_EXERCISE INSTRUCTIONS_.
Whenever a line of the records below contains the word "data", copy that line.

[Start of section]

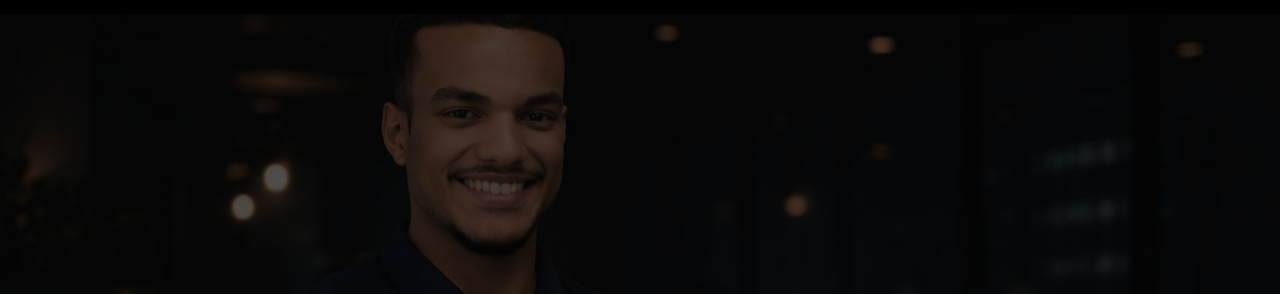
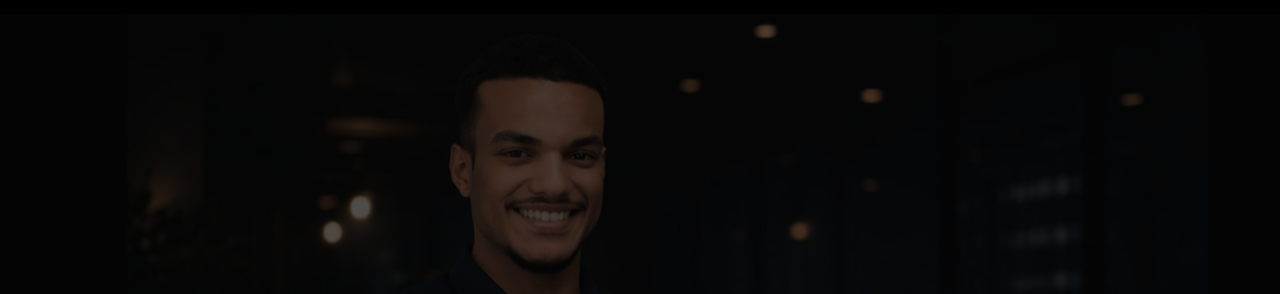
Before and after one commit to DavyDaSilva/portfolio-projects, a plain HTML site: page index.html in a window 1280 px wide. Shown: the part 79-373 px from the top of the page. Drawn offline with Linux system fonts and the light colour scheme.

Commit message:
Update index.html

```diff
--- a/index.html
+++ b/index.html
@@ -65,7 +65,7 @@
     <!-- Hero Section -->
     <section id="hero" class="hero section dark-background">
 
-      <img src="assets/img/Davy_imagem1.jpg" alt="" data-aos="fade-in">
+      <img src="assets/img/Davy_image_1.jpg" alt="" data-aos="fade-in">
 
       <div class="container d-flex flex-column align-items-center justify-content-center text-center" data-aos="fade-up" data-aos-delay="100">
         <h2>Davy</h2>
```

[End of section]

_REPLY TO THE EXERCISE_.
-      <img src="assets/img/Davy_imagem1.jpg" alt="" data-aos="fade-in">
+      <img src="assets/img/Davy_image_1.jpg" alt="" data-aos="fade-in">
       <div class="container d-flex flex-column align-items-center justify-content-center text-center" data-aos="fade-up" data-aos-delay="100">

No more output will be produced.